§ Supplied records
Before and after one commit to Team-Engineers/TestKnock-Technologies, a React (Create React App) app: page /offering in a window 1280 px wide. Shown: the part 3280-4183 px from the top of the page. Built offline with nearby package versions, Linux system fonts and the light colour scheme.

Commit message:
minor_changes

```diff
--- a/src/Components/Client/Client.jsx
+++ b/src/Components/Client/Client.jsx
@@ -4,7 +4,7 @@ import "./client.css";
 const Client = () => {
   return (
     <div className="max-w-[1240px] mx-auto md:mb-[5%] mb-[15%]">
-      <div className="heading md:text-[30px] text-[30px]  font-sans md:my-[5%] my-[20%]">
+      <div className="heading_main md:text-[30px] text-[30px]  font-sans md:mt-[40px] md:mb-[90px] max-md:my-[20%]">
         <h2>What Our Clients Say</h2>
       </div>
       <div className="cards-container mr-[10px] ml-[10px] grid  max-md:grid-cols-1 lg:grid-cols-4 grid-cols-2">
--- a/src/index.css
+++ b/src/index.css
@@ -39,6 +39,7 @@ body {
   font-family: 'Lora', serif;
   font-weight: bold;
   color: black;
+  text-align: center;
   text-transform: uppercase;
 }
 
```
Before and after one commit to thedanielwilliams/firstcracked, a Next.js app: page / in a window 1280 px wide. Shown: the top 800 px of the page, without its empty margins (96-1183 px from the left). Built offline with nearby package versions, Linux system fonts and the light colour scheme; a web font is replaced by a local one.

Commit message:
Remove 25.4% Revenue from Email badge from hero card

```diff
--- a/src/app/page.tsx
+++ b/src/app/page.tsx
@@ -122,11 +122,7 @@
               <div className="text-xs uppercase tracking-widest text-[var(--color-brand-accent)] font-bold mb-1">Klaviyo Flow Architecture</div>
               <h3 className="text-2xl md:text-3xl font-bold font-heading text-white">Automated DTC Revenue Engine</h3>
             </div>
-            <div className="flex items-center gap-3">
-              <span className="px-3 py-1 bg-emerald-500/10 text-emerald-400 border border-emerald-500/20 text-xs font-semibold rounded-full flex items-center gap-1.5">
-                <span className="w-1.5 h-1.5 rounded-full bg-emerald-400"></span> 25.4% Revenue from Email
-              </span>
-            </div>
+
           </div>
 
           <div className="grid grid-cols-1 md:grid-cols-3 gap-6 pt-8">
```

§ Exercise details
Check every line of the material for the string "span" and give the number of lines that have it, without anything else.

§ Response for this exercise
3